Posted by Janet Kayfetz in Writing, Thoughts on January 19, 2014
Adam Jorge is a first-year graduate student at UCSB’s Bren School of Environmental Science & Management. With undergraduate degrees in philosophy and political science, he has chosen to follow his heart and pursue work in environmental science.
So now he is writing science papers. A lot of them. And the way his new discipline shares ideas through writing is different from what he is used to.
“And to think I thought it would be easy…
I somewhat naively expected a balance between the disciplines, but upon arrival I was greeted with some heavy-handed readings, and some frighteningly scientific assignments.
The facts, figures, stats, definitions, and terminology leave me completely dazed. The content of written work is so different, and I lose my voice somewhere in the data.
Choosing an approach to my writing proved challenging, and I wasn’t sure why. This writing class revealed something very important about my writing style: My tone is my springboard—all of my work begins with my tone selection.
Tone and information go hand in hand; while data/information is almost self-developing, tone comes with the development of voice—my voice just so happened to be inhibited by a lack of experience interpreting the science.
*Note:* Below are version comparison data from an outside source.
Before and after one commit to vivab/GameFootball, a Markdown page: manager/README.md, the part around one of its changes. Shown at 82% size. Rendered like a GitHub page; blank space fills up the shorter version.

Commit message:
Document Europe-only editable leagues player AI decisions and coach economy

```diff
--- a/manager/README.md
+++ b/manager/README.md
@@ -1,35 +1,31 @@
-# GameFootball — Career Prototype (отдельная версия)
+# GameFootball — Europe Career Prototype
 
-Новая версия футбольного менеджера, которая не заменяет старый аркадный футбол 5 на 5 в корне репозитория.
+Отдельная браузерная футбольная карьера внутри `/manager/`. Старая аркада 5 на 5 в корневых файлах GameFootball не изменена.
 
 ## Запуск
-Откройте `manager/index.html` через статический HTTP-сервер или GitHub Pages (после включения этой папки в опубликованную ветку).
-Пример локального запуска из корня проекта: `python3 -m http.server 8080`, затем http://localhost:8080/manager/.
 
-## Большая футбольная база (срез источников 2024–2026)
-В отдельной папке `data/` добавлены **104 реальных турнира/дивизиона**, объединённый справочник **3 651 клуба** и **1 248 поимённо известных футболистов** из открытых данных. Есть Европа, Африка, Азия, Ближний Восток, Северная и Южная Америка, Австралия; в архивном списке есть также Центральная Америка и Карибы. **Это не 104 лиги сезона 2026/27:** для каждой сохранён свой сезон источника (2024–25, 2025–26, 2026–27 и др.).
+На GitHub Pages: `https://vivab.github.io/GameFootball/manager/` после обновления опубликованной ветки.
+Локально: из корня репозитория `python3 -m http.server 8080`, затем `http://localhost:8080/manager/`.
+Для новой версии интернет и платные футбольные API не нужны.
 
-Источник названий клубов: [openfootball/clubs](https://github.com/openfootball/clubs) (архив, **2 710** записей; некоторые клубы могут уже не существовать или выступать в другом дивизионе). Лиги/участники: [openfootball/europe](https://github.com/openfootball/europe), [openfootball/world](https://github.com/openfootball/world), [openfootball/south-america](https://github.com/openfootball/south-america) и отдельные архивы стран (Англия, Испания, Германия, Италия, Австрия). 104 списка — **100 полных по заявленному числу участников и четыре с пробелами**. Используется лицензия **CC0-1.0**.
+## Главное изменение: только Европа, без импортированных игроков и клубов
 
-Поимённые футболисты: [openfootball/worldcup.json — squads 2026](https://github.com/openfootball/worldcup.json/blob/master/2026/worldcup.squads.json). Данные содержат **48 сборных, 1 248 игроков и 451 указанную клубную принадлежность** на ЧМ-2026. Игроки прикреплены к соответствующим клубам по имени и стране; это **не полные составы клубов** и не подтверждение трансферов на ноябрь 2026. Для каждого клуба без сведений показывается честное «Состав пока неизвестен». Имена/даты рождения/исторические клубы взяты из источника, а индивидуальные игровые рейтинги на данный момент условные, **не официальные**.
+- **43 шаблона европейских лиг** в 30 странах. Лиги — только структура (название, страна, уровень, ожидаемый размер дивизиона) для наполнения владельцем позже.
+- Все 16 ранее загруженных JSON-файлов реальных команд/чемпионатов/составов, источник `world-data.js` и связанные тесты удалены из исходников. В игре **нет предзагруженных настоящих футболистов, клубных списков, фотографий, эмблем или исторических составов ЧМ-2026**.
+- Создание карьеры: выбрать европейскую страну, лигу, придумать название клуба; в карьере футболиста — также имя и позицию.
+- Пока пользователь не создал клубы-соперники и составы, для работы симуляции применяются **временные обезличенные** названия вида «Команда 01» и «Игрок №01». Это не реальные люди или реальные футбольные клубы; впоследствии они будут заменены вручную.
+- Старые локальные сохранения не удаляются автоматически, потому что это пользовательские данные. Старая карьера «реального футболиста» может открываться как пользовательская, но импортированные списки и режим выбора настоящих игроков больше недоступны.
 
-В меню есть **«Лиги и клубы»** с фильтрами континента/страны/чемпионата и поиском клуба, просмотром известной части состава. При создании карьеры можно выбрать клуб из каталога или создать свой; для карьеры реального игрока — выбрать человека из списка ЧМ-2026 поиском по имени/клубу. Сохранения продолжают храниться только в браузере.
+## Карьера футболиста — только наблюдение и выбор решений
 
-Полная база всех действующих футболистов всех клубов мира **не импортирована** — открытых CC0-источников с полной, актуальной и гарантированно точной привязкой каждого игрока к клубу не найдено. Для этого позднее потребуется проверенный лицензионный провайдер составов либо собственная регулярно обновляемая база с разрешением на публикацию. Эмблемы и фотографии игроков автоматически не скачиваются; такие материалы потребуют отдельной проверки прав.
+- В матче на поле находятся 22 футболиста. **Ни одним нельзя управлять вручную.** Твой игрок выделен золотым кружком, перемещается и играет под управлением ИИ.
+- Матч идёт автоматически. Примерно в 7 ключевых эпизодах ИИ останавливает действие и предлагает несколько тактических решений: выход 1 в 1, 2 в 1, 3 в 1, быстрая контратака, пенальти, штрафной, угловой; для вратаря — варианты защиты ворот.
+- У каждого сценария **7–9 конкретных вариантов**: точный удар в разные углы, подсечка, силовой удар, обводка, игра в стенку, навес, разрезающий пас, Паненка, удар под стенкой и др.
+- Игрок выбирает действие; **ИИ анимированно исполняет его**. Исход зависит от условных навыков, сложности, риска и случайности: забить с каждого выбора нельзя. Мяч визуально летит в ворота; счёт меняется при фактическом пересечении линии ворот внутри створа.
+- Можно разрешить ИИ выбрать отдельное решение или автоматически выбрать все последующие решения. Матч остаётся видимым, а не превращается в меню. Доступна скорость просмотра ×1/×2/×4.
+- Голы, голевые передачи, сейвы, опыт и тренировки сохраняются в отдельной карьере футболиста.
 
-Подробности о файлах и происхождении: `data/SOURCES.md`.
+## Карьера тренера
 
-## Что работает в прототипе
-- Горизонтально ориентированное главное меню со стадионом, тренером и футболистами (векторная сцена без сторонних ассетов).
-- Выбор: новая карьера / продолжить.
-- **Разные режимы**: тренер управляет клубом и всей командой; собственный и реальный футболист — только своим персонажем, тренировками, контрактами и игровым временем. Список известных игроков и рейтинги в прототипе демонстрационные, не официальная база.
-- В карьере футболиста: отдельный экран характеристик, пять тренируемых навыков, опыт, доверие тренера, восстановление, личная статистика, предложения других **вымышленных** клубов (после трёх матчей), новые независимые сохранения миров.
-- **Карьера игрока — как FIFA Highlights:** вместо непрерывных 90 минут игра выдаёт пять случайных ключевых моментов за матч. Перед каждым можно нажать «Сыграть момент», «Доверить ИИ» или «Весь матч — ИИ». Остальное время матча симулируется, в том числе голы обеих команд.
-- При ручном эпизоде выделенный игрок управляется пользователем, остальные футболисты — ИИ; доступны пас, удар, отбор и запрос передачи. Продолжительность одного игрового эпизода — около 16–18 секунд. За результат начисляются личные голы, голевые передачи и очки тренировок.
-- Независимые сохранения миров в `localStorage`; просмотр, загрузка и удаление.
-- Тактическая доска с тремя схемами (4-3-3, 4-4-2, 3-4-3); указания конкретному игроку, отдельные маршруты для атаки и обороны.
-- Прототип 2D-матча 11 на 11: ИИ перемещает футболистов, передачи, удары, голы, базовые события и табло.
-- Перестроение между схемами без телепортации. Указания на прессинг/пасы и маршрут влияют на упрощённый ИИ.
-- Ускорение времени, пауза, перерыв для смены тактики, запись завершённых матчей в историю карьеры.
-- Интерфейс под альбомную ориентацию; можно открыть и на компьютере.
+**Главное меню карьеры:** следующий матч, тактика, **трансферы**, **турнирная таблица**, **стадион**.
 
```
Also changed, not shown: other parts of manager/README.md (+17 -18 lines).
But my favorite part of this class has been learning to tell the story behind scientific research.
Telling the story in philosophy, political science and public policy comes naturally; ideas within social sciences tend to be horizontal and sequential, as opposed to the vertical integration I see in the sciences.
Prior to this class, I assumed that scientific literature simply reports observations. Uncovering the words hidden in data, the importance of research, and the significance of implications now helps me weave the story behind the science.
Finding ways to layer and stack the depths of information on top of one another provides me with a new method for story building:
Telling a scientific story is less like a map, which directs a reader from one destination to another; it is instead more like building a skyscraper, where the reader navigates each floor, which both stands on its own and is dependent upon the floor beneath.”
Thank you Adam for these wonderful insights!